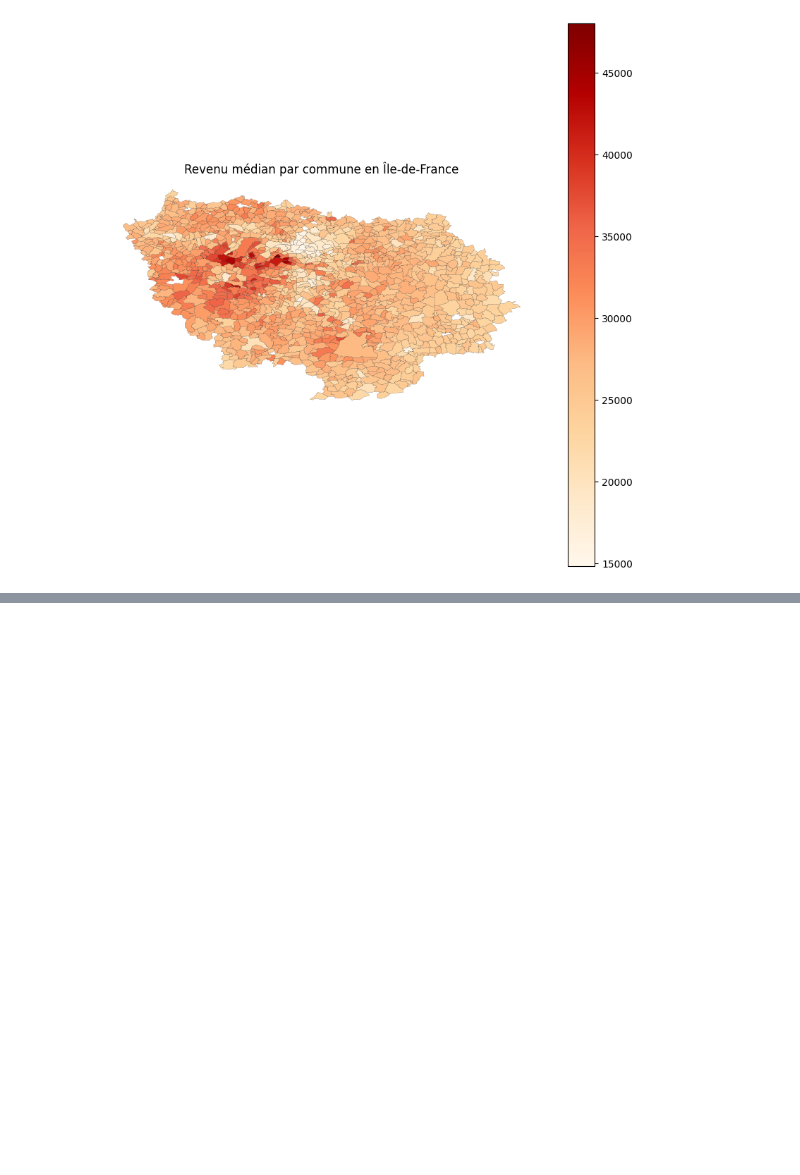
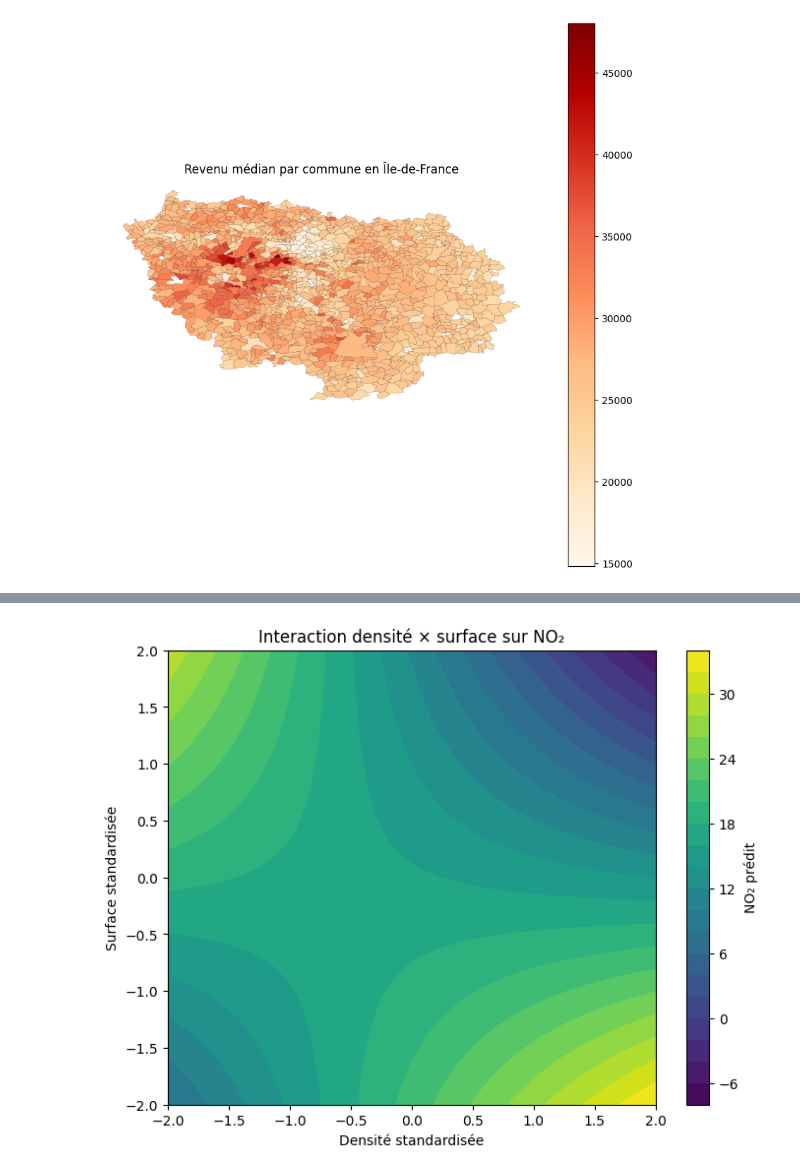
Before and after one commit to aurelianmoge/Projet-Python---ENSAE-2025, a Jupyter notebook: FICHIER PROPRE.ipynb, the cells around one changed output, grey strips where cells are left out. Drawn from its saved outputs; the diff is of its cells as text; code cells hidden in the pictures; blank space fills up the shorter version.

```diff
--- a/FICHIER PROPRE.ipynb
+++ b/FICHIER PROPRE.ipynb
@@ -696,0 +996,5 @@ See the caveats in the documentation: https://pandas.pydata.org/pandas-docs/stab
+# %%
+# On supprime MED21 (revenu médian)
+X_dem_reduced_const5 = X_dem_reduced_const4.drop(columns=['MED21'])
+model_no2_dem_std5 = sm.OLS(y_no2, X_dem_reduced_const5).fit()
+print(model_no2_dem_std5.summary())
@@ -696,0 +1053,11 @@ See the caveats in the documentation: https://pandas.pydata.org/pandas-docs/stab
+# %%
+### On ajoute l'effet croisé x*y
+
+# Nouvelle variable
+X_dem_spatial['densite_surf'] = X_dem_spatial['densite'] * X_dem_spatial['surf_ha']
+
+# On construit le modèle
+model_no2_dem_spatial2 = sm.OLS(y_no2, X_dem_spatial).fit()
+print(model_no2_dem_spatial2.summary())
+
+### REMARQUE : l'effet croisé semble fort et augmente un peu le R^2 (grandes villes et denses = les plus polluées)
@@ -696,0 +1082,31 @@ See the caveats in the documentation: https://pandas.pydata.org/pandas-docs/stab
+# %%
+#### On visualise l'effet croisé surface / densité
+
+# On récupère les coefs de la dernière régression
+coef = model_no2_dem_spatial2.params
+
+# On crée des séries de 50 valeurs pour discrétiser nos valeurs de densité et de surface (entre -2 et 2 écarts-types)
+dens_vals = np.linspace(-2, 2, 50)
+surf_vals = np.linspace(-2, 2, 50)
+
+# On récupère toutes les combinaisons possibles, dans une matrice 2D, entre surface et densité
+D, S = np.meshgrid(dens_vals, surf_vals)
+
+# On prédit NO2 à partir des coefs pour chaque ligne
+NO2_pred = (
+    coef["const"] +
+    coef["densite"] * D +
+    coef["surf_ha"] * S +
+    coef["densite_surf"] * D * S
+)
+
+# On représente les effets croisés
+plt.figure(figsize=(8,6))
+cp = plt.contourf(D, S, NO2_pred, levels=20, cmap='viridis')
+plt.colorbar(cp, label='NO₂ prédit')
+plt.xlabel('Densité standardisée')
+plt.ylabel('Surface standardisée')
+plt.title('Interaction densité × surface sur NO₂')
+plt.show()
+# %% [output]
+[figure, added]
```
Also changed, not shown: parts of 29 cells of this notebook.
* * *
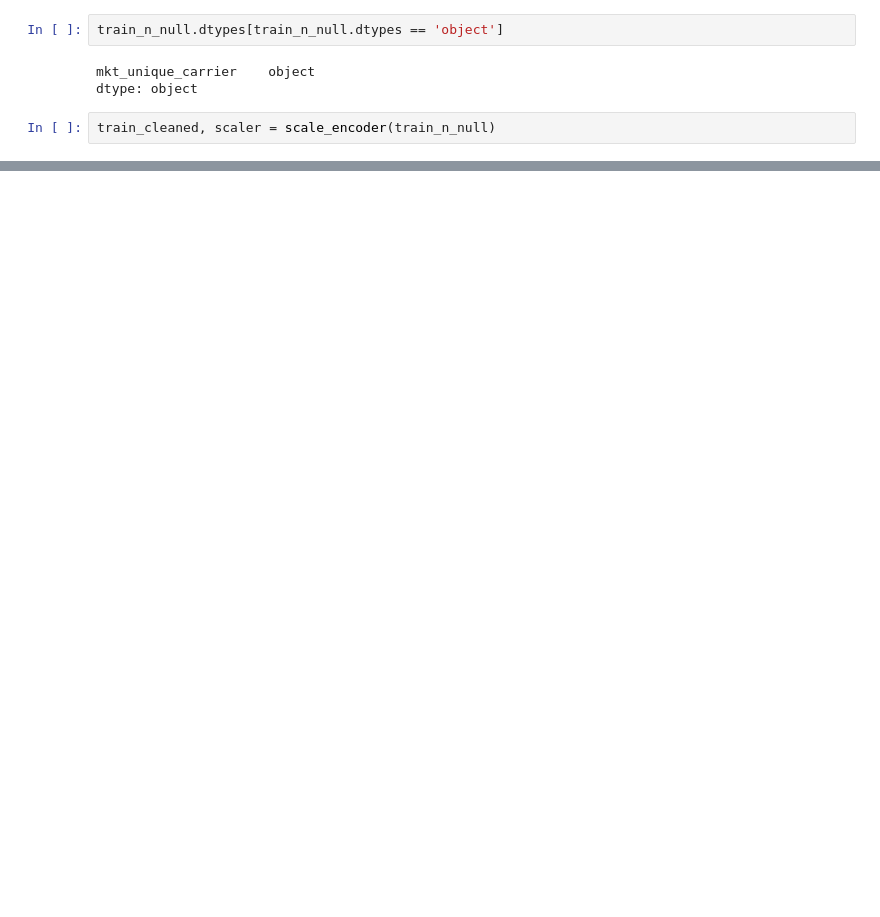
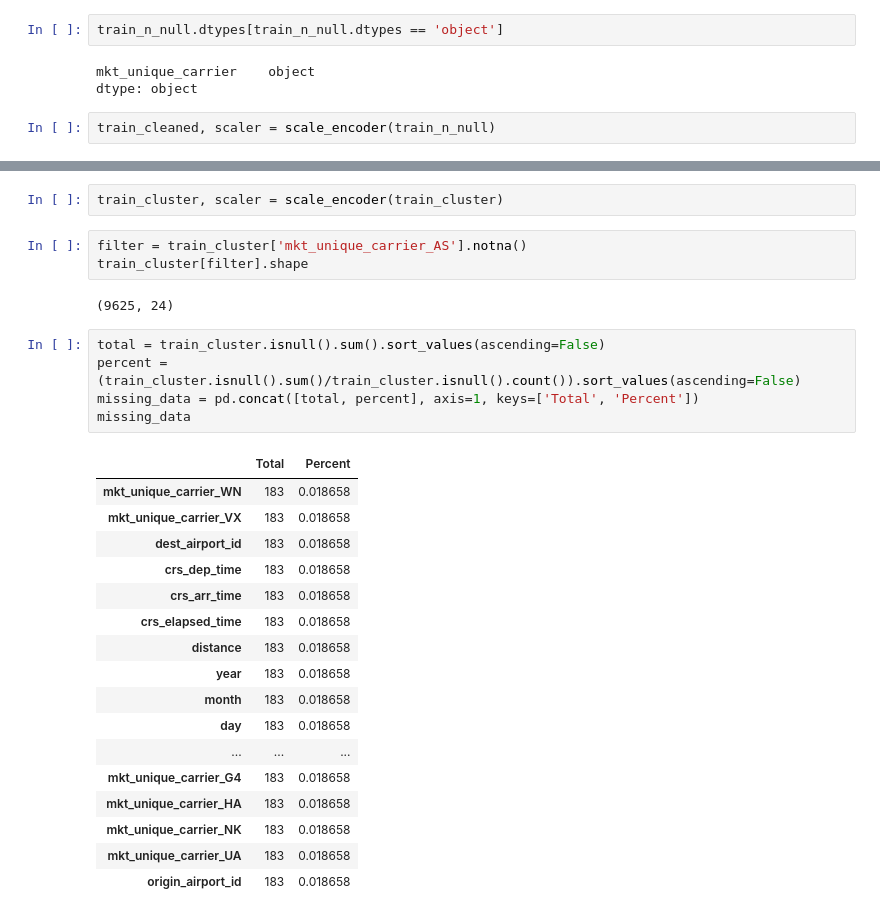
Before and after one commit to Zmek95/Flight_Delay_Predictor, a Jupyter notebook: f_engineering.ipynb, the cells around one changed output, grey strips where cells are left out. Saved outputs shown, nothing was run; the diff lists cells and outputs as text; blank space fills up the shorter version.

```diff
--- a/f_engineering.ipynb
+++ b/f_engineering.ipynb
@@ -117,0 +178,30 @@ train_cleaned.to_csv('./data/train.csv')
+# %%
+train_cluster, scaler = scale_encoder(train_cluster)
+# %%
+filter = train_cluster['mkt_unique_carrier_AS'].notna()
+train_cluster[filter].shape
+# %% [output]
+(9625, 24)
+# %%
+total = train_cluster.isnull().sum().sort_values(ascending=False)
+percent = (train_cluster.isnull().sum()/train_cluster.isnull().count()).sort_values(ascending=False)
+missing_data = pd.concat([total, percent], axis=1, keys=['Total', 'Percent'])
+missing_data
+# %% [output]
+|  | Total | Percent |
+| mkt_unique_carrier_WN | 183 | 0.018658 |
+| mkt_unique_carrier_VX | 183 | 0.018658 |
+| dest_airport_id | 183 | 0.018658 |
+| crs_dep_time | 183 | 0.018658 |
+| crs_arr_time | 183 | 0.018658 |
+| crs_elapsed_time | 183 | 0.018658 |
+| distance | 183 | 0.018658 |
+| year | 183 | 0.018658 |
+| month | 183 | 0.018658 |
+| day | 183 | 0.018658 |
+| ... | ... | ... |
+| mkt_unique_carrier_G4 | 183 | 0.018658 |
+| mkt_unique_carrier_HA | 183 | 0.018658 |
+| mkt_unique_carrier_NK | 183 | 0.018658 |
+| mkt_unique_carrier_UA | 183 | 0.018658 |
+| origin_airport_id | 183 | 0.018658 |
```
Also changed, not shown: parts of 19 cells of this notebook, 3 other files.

● **Exercise details**: For each line of the data that has the word "stab", report that line.

● **Solution below**:
@@ -696,0 +996,5 @@ See the caveats in the documentation: https://pandas.pydata.org/pandas-docs/stab
@@ -696,0 +1053,11 @@ See the caveats in the documentation: https://pandas.pydata.org/pandas-docs/stab
@@ -696,0 +1082,31 @@ See the caveats in the documentation: https://pandas.pydata.org/pandas-docs/stab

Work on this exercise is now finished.